Exercise objective: From the entries, copy out every line in which the word "color" is found.

(Before-and-after page screenshots)
□ □ □ □ □
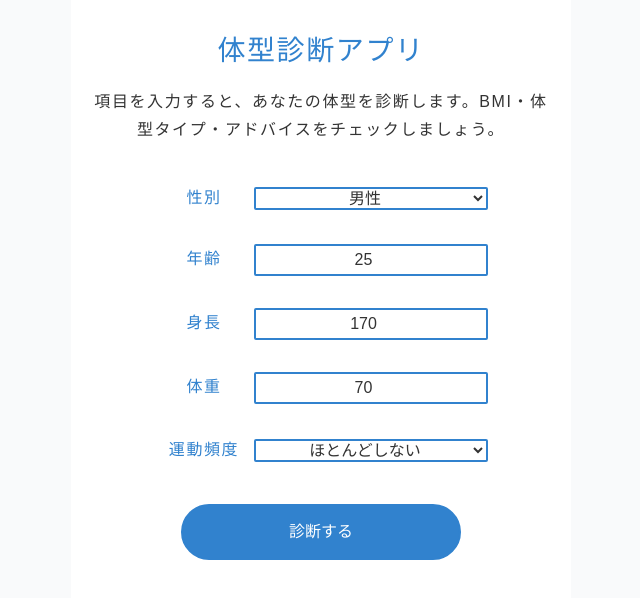
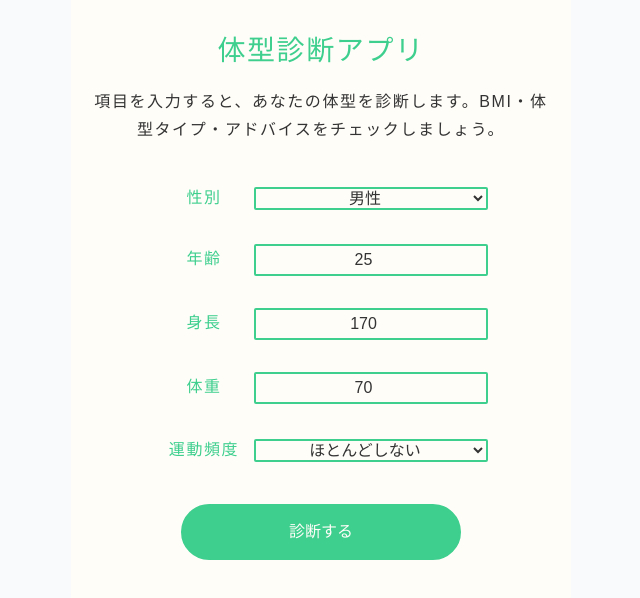
Before and after one commit to hiyu15123/body-type-app, a React (Vite) app: page / in a window 1280 px wide. Shown: the top 598 px of the page, without its empty margins (319-959 px from the left). Built offline with nearby package versions, Linux system fonts and the light colour scheme.

Commit message:
💄 ターゲット向けの色に変更しました。

```diff
--- a/src/index.css
+++ b/src/index.css
@@ -7,9 +7,10 @@
 }
 
 :root {
-  --color-wht: #fff;
-  --color-text: #333;
-  --color-pri: #3182ce;
+  --color-wht: #FFFDF8;
+  --color-text: #222222;
+  --color-pri: #3ECF8E;
+  --color-link: #103B2E;
   --animation-second: .2s;
 }
 
```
□ □ □ □ □
Problem solution:
-  --color-wht: #fff;
-  --color-text: #333;
-  --color-pri: #3182ce;
+  --color-wht: #FFFDF8;
+  --color-text: #222222;
+  --color-pri: #3ECF8E;
+  --color-link: #103B2E;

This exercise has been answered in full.